(Assignment) From the records that follow, copy every line that contains the word "buttons".

(Supplied material)

-- Opening Marker --

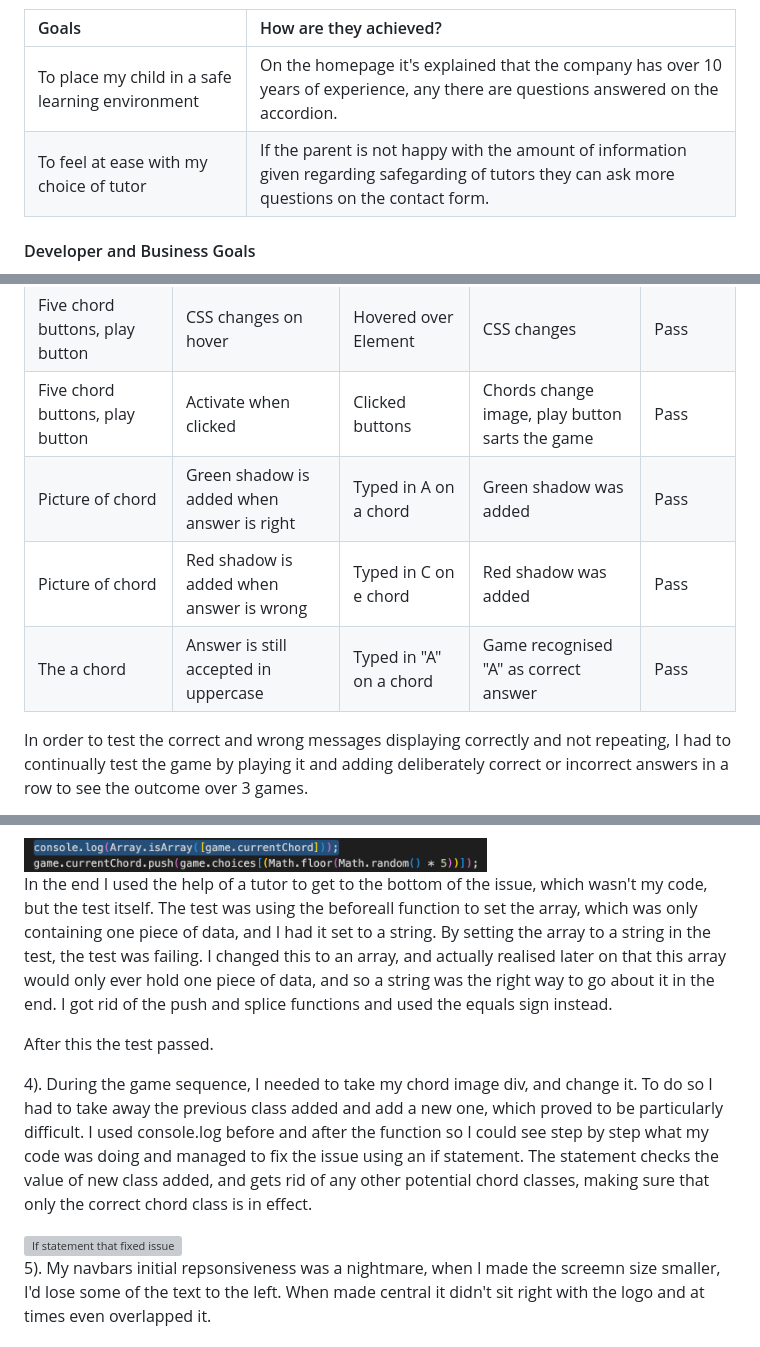
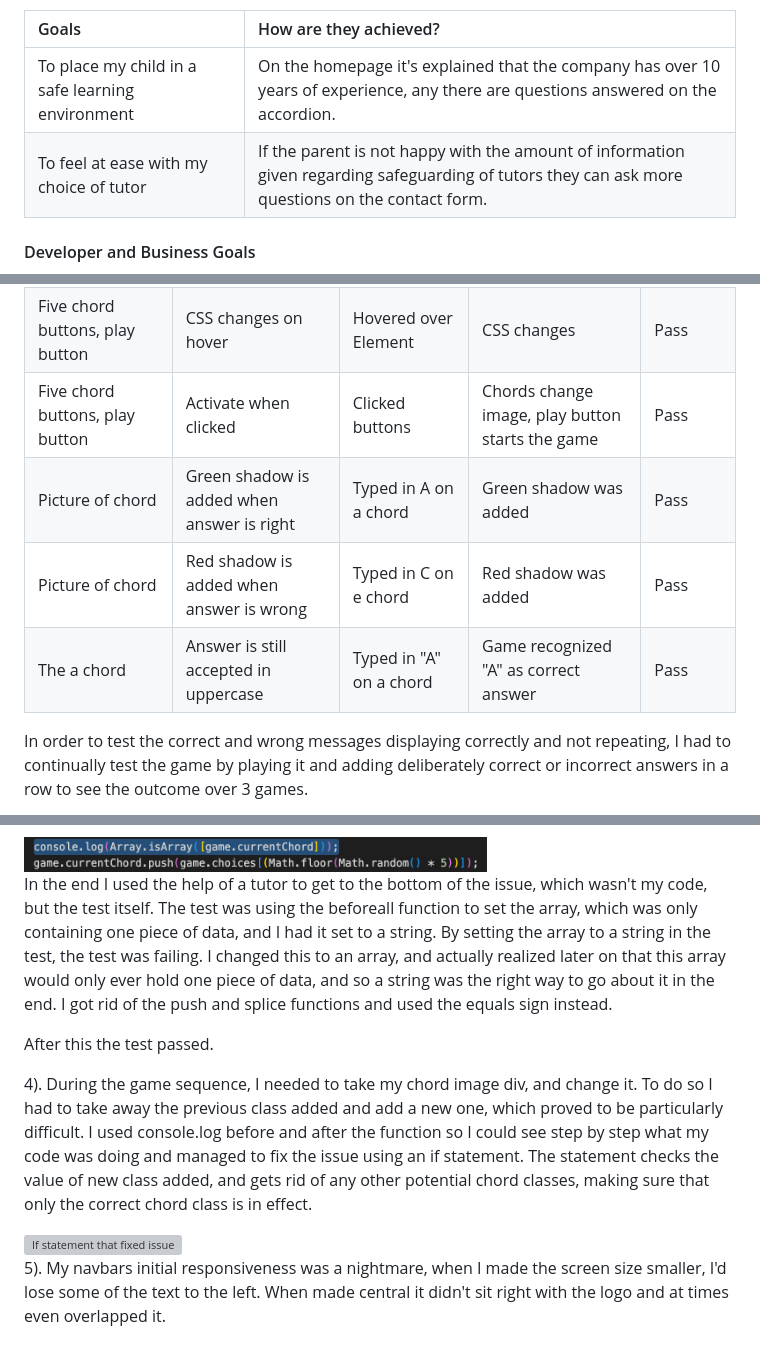
Before and after one commit to ryanmcnally93/little-strings, a Markdown page: README.md, 3 parts joined by grey strips. Rendered like a GitHub page; grey boxes are pictures that could not be loaded.

Commit message:
Readme spellcheck complete

```diff
--- a/README.md
+++ b/README.md
@@ -55,7 +55,7 @@ Parents most importantly need to know their children will be safe in this enviro
 | Goals                                            | How are they achieved?                                                                                                                           |
 | :----------------------------------------------- | :----------------------------------------------------------------------------------------------------------------------------------------------- |
 | To place my child in a safe learning environment | On the homepage it's explained that the company has over 10 years of experience, any there are questions answered on the accordion.              |
-| To feel at ease with my choice of tutor          | If the parent is not happy with the amount of information given regarding safegarding of tutors they can ask more questions on the contact form. |
+| To feel at ease with my choice of tutor          | If the parent is not happy with the amount of information given regarding safeguarding of tutors they can ask more questions on the contact form. |
 
 #### Developer and Business Goals
 
@@ -632,10 +632,10 @@ Accordion testing has also been done automatically.
 | ------------------------------- | ------------------------------------------------ | ----------------------- | ----------------------------------------------- | --------- |
 | The same buttons from Homepage  | Take user to the correct page, hover changes CSS | Clicked Buttons         | All work, same as homepage                      | Pass      |
 | Five chord buttons, play button | CSS changes on hover                             | Hovered over Element    | CSS changes                                     | Pass      |
-| Five chord buttons, play button | Activate when clicked                            | Clicked buttons         | Chords change image, play button sarts the game | Pass      |
+| Five chord buttons, play button | Activate when clicked                            | Clicked buttons         | Chords change image, play button starts the game | Pass      |
 | Picture of chord                | Green shadow is added when answer is right       | Typed in A on a chord   | Green shadow was added                          | Pass      |
 | Picture of chord                | Red shadow is added when answer is wrong         | Typed in C on e chord   | Red shadow was added                            | Pass      |
-| The a chord                     | Answer is still accepted in uppercase            | Typed in "A" on a chord | Game recognised "A" as correct answer           | Pass      |
+| The a chord                     | Answer is still accepted in uppercase            | Typed in "A" on a chord | Game recognized "A" as correct answer           | Pass      |
 
 In order to test the correct and wrong messages displaying correctly and not repeating, I had to continually test the game by playing it and adding deliberately correct or incorrect answers in a row to see the outcome over 3 games.
 
@@ -675,7 +675,7 @@ As you can see, the items are at the top of the element, not centered. The issue
 
 <img src="assets/images/readme-images/bug-3.png" width="65%" alt="The array was an array" style="display: inherit; margin: auto; border-radius: 25px;">
 
-In the end I used the help of a tutor to get to the bottom of the issue, which wasn't my code, but the test itself. The test was using the beforeall function to set the array, which was only containing one piece of data, and I had it set to a string. By setting the array to a string in the test, the test was failing. I changed this to an array, and actually realised later on that this array would only ever hold one piece of data, and so a string was the right way to go about it in the end. I got rid of the push and splice functions and used the equals sign instead.
+In the end I used the help of a tutor to get to the bottom of the issue, which wasn't my code, but the test itself. The test was using the beforeall function to set the array, which was only containing one piece of data, and I had it set to a string. By setting the array to a string in the test, the test was failing. I changed this to an array, and actually realized later on that this array would only ever hold one piece of data, and so a string was the right way to go about it in the end. I got rid of the push and splice functions and used the equals sign instead.
 
 After this the test passed.
 
@@ -683,7 +683,7 @@ After this the test passed.
 
 <img src="assets/images/readme-images/fix-4.png" width="75%" alt="If statement that fixed issue" style="display: inherit; margin: auto; border-radius: 25px;">
 
-5). My navbars initial repsonsiveness was a nightmare, when I made the screemn size smaller, I'd lose some of the text to the left. When made central it didn't sit right with the logo and at times even overlapped it.
+5). My navbars initial responsiveness was a nightmare, when I made the screen size smaller, I'd lose some of the text to the left. When made central it didn't sit right with the logo and at times even overlapped it.
 
 <img src="assets/images/readme-images/bug-5.1.png" width="100%" alt="Navbar responsiveness issues" style="display: inherit; margin: auto; border-radius: 25px;">
 
```
Also changed, not shown: other parts of README.md (+9 -9 lines).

-- Closing Marker --

(Result of the task)
 | The same buttons from Homepage  | Take user to the correct page, hover changes CSS | Clicked Buttons         | All work, same as homepage                      | Pass      |
 | Five chord buttons, play button | CSS changes on hover                             | Hovered over Element    | CSS changes                                     | Pass      |
-| Five chord buttons, play button | Activate when clicked                            | Clicked buttons         | Chords change image, play button sarts the game | Pass      |
+| Five chord buttons, play button | Activate when clicked                            | Clicked buttons         | Chords change image, play button starts the game | Pass      |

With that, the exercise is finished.